Finale at Huffer’s New Zealand Fashion Week 2016 show. Image by James Yang.
Huffer have certainly created some memorable moments on the NZFW runway with their 15th birthday celebration involving Aja Rock in a bikini jumping out of a birthday cake before the models got the crowd in a party mood by dancing on the runway. The following year they turned their Takapuna store opening into a fashion week installation and it turned into the party of the week. The only time they’ve skipped NZFW was 2015 when they didn’t have anything on that aligned with the event’s timing.
“We’ve tried quite a few different things with fashion week; small on-site shows, being part of Fashion Weekend, we’ve done installations and we’ve done huge off-site shows,” he adds. “Last year we launched our Huffer Local campaign. We had a pre-hosting part in the store, then we showed our collection and then we had a massive after party which celebrated our time in the Huffer basement. So the whole fashion week experience was drawn out from 6pm to 3am making it much longer than the 12 minute catwalk show at a typical fashion week and a great evening for our audience.” With this year’s NZFW closing in quickly, Huffer have epic plans for the event that are currently being finalised. While Dunstan is keeping quiet about the details it’s fair to say that their show will definitely be one to look forward to.
Planning now takes up a decent amount of Dunstan’s time with his team constantly growing as the business grows and he enjoys giving people a chance to part of a team that share the same values. When pressed on where he thinks the brand will be in another twenty year’s time he is positive about its future. “I believe Huffer will still exist, that’s the vision for the brand, it’s not a fly by night hype brand,” he says. “It has longevity and a strong future ahead. We’ve built a platform for it to live a long time, we’ve got long-term goals and we take the sustainability and health of our business quite seriously. Fashion is fickle and we’re quite different with how we control our business.” He sees Australia as its own challenge for the next two to three years. Once Huffer is an Australasian brand he wants to explore opportunities in the Northern Hemisphere. “We obviously went into the Northern Hemisphere a bit gung ho and early without too much of a plan but we’ll get the momentum through Australasia to be able to take on that challenge. The Northern Hemisphere is quite a different marketplace but I think we can conquer it in that time, that’s the plan and we’re committed to doing it.”

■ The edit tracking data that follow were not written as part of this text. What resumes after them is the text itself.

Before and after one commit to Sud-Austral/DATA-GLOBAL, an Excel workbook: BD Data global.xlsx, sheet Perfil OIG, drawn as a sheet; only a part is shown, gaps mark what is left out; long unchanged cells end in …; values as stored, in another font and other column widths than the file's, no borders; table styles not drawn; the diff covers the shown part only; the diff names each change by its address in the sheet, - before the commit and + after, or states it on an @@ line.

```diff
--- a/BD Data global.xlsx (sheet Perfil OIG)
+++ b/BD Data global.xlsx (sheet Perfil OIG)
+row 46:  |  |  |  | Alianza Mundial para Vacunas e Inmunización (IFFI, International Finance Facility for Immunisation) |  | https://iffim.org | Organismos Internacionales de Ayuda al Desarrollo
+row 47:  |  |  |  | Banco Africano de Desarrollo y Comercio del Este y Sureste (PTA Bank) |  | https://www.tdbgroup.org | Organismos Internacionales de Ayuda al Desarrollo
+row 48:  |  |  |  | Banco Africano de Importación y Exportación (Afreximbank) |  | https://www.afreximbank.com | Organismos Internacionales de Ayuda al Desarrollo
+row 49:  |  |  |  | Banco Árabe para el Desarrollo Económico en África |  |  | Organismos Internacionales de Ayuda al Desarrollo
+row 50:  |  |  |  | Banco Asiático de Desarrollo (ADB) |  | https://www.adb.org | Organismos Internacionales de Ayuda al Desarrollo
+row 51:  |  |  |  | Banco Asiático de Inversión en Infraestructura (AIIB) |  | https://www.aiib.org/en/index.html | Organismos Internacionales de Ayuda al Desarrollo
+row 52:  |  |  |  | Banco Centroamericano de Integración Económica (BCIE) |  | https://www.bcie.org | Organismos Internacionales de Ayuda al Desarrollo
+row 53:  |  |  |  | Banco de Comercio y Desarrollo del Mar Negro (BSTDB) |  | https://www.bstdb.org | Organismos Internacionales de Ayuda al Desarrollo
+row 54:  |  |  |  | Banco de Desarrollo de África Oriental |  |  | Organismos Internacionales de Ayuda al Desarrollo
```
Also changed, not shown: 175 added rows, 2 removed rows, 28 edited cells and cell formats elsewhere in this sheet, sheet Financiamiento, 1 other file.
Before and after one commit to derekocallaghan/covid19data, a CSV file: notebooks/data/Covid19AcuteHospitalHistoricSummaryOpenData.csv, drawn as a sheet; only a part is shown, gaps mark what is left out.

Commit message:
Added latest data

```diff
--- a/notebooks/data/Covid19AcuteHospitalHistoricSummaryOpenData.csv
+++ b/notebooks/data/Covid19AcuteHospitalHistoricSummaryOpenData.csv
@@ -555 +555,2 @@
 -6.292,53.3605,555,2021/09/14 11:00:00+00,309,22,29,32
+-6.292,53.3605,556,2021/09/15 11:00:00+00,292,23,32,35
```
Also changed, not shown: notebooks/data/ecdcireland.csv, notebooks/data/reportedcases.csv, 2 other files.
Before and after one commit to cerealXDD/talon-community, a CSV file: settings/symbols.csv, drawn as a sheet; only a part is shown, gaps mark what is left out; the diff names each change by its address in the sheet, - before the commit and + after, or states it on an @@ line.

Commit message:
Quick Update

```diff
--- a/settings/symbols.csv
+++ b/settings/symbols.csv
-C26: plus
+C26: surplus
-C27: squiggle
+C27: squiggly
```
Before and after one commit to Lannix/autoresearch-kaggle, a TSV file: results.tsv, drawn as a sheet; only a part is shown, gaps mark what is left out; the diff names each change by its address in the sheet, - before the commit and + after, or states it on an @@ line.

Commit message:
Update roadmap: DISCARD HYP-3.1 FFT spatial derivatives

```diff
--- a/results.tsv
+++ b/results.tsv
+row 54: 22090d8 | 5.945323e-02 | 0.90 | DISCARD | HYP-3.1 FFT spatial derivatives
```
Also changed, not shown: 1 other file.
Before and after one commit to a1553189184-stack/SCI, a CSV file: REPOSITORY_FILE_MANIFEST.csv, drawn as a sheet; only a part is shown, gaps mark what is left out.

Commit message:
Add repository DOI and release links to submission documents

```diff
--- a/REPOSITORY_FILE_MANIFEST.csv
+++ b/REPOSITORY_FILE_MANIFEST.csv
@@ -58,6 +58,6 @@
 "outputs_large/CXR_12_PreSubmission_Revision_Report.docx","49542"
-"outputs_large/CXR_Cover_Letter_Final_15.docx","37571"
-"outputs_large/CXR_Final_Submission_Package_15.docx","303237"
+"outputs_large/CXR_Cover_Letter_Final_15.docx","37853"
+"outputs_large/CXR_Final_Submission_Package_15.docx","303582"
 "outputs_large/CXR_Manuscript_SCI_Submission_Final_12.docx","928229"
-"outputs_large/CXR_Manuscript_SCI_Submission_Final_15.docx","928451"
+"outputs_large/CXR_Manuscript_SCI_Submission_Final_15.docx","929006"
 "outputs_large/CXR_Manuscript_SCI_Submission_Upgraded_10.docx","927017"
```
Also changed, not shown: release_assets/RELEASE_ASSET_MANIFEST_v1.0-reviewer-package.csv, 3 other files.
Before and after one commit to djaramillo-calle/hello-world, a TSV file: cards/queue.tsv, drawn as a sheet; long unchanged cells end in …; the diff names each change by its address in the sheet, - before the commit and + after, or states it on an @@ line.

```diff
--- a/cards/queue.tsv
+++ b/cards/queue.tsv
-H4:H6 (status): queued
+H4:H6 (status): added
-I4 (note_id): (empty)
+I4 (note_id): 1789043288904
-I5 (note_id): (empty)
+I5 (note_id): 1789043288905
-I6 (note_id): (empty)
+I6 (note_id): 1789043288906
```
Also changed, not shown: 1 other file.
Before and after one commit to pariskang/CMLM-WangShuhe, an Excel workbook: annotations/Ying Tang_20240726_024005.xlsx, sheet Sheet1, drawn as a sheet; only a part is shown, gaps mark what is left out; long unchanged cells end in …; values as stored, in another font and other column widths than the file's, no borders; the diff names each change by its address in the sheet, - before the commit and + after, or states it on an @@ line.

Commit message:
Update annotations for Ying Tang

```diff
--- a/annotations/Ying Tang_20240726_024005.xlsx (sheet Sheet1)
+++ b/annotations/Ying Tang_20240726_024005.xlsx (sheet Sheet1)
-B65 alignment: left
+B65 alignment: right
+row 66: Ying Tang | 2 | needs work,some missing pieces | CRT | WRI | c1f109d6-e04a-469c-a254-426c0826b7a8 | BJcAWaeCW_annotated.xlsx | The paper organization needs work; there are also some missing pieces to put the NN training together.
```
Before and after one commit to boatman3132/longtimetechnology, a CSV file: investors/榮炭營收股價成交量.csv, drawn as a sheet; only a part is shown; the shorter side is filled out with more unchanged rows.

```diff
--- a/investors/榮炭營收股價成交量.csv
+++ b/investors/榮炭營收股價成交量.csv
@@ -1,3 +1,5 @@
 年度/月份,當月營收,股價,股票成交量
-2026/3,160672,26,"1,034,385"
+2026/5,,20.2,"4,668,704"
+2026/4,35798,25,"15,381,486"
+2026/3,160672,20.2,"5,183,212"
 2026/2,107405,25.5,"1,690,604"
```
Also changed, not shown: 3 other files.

It’s clear that Dunstan gets his motivation through challenging himself and his brand and now that he’s based in Bondi the keen surfer is able to make the most of his down time out on the water at the legendary beach. It’s the perfect spot for developing something iconic and Huffer are on the way to achieving that global brand recognition which is something that Dunstan finds compelling and exciting. ”The challenge is huge and it’s motivation to keep working really hard and further ourselves, ensuring that we innovate and develop amazing and exciting products,” he enthuses. “Then there’s community and people, people are so important and as we enter new markets and develop our brand it means we’re going to meet lots more people and make bigger communities. I’m personally a social person so it excites me that even with what I’m doing now I’m building an amazing new network of people and that’s really inspiring.”